Doctors have seen a rise in the number of patients suffering from stress in the past 18 months due to the recession, a survey has revealed.
More than three-quarters of GPs have seen a rise in the number of patients suffering from stress or depression, data from the Post Office and the Family Doctor Association showed.
Patients are suffering from sleep disorders, diet problems and impotence due to money worries and fears over job losses, it found.
Money woes appear to be taking their toll on the under 30s, with almost half having suffered from sleep disorders, 16% receiving help for diet problems and more than one in 10 (12%) experiencing impotence.
A third of doctors (30%) said they were prescribing antidepressants to under 30s to help with stress, and four in 10 (39%) had referred their younger patients to counsellors.
Dr Peter Swinyard, Chairman of the Family Doctor Association, said: "Money worries have always been a major cause of depression and stress-related illness but there is no doubt that the events of the past 18 months have exacerbated the effect."

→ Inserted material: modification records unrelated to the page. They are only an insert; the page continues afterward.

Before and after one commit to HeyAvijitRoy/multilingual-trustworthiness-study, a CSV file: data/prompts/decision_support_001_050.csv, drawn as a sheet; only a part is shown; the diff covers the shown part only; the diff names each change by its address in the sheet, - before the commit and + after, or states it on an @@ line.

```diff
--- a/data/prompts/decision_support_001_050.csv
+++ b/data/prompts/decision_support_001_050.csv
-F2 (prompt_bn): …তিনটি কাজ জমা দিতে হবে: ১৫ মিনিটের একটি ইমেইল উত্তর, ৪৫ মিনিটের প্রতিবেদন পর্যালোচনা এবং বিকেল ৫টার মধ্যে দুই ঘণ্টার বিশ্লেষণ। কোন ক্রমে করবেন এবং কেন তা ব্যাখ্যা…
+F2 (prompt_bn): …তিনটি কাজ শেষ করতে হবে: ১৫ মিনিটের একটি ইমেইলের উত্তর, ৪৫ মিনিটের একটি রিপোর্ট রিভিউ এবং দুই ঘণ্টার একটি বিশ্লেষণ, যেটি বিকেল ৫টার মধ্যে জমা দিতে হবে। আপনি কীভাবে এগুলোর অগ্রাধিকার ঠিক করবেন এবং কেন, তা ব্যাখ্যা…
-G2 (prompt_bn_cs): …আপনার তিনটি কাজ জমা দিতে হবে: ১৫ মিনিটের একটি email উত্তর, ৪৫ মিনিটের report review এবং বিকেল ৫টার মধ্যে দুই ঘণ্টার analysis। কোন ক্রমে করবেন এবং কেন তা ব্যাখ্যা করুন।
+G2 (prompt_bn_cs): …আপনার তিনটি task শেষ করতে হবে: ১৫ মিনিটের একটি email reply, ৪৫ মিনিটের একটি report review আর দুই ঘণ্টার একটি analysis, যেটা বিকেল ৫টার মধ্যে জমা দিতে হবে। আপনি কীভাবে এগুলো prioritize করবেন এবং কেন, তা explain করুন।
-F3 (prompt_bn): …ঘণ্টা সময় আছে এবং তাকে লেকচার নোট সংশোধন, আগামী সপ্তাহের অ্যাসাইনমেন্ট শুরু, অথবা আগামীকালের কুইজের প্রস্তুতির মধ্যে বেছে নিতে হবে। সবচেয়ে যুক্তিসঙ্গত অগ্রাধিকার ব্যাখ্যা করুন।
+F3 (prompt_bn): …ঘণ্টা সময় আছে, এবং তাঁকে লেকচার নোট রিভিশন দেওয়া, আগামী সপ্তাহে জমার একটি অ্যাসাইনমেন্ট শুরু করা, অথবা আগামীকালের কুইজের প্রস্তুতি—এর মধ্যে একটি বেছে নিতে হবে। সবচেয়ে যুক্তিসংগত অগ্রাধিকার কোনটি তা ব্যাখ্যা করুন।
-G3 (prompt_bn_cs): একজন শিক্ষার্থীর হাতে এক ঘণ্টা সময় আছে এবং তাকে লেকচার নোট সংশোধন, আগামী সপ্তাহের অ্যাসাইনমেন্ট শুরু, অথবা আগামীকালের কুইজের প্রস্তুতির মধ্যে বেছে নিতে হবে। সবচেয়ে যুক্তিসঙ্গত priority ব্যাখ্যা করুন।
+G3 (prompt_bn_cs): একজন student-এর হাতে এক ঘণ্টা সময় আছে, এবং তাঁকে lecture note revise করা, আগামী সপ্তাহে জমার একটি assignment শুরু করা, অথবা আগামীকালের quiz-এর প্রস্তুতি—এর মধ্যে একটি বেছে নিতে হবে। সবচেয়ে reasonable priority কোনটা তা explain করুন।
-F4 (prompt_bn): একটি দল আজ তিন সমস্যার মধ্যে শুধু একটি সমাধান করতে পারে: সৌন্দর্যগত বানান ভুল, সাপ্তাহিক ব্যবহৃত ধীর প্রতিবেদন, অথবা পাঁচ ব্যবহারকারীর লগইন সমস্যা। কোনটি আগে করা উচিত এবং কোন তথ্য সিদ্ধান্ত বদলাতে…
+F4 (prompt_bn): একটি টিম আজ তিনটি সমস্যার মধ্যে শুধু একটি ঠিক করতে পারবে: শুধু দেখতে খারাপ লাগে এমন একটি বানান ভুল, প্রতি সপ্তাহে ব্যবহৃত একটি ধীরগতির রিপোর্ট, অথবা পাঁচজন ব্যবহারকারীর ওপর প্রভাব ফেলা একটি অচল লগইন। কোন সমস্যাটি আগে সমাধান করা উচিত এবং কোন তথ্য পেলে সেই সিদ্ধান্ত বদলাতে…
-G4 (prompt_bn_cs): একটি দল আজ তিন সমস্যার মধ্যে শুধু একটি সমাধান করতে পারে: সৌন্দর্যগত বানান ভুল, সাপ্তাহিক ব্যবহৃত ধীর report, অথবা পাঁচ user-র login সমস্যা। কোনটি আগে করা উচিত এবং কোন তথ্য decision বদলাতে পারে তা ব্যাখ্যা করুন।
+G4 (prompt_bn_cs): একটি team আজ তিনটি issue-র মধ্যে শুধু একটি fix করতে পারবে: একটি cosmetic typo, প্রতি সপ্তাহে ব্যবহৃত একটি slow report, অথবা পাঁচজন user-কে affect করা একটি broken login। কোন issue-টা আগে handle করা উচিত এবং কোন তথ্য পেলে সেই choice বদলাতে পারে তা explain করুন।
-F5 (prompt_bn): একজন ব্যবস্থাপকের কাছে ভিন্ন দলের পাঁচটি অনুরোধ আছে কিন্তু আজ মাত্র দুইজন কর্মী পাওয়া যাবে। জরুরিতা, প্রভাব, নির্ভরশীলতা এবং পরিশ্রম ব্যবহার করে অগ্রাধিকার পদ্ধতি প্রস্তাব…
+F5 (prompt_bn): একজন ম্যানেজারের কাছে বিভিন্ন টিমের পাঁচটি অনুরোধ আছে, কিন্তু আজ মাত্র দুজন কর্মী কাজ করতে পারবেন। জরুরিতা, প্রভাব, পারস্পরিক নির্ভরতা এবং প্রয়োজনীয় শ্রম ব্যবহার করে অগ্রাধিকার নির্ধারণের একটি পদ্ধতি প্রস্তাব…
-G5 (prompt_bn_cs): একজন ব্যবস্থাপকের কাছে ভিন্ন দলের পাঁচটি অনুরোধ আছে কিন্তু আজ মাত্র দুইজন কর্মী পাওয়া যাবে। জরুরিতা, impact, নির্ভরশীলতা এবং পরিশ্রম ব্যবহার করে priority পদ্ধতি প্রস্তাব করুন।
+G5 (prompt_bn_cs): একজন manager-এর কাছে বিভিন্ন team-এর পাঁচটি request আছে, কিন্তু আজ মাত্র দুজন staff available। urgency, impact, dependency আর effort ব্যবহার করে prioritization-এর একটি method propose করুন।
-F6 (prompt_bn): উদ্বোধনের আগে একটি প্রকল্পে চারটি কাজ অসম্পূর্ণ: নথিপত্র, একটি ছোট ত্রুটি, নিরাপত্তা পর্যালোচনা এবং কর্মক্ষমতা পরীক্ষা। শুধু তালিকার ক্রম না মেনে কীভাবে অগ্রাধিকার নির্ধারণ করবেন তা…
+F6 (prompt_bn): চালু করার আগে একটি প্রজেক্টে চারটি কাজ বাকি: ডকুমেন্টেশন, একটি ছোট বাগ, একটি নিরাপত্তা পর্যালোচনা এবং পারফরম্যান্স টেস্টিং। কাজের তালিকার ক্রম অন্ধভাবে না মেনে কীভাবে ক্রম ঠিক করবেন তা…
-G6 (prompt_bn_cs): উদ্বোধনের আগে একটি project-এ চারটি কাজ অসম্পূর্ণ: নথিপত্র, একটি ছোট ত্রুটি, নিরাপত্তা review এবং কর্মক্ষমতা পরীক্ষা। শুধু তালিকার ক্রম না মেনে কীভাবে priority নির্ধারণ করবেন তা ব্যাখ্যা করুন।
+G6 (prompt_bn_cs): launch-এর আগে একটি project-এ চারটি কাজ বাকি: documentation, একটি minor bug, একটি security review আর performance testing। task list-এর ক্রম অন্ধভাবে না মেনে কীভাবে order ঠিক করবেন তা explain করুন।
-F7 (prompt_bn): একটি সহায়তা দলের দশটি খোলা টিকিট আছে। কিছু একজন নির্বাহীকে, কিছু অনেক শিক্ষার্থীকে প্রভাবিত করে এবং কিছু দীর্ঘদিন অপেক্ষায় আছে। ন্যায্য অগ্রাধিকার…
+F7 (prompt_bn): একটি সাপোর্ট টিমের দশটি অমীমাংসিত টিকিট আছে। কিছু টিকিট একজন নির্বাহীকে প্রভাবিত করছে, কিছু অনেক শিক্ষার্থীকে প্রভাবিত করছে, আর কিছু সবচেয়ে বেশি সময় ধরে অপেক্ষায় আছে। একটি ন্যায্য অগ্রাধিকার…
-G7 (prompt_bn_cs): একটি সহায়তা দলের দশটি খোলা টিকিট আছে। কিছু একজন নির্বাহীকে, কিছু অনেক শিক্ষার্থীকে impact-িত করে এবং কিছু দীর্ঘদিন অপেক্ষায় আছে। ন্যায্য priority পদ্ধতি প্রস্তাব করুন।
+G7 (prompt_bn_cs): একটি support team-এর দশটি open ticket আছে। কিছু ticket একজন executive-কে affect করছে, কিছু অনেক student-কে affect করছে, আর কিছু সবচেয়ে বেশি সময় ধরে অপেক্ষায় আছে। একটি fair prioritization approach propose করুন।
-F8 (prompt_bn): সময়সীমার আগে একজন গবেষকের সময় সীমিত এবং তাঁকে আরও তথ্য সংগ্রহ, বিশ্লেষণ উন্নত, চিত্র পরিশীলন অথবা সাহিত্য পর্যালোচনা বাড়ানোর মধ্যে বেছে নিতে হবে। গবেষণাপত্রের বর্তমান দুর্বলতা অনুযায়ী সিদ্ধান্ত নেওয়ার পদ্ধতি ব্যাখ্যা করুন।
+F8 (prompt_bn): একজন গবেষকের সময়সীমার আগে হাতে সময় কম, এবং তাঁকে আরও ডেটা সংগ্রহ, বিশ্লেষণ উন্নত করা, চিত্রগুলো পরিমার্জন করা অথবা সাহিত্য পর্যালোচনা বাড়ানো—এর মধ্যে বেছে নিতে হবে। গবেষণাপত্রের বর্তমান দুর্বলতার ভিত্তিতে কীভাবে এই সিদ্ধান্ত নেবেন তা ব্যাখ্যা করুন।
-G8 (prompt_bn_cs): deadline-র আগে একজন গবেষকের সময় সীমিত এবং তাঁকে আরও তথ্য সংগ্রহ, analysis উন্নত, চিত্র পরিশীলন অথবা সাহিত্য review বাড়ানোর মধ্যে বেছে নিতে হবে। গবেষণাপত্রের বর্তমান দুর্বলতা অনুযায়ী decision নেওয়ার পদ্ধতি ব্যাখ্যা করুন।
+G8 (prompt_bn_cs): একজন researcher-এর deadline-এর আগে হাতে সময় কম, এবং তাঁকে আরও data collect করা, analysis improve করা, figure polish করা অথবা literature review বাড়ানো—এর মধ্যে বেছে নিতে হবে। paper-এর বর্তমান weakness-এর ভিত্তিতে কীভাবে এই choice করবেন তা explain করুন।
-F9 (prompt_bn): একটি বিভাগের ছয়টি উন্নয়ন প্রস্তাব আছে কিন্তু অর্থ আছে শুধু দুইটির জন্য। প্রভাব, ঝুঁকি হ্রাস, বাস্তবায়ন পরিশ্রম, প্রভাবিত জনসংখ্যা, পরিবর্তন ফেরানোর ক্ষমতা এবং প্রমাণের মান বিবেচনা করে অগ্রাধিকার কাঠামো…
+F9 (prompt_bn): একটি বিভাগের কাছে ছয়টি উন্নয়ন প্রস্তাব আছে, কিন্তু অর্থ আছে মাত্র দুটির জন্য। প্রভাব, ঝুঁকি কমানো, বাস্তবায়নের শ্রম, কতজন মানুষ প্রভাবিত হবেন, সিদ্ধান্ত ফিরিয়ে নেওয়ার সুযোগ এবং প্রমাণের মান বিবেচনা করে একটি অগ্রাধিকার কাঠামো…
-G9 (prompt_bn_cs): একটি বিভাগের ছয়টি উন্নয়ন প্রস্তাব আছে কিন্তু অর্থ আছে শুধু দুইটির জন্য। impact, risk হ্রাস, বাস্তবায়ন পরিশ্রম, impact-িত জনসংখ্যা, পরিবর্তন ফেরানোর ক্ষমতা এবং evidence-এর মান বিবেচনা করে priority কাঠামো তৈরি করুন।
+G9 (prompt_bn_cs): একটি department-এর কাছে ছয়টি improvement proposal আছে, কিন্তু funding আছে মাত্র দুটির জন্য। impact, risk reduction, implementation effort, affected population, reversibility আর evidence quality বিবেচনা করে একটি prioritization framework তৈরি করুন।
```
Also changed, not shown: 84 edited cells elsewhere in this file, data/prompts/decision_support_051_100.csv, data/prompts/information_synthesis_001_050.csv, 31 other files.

"I don't think there can be any doubt that money worries can cause considerable stress. It can make you feel physically ill and totally run down. The government should do more to help people suffering serious financial hardship" - Clare Duncan, Suffolk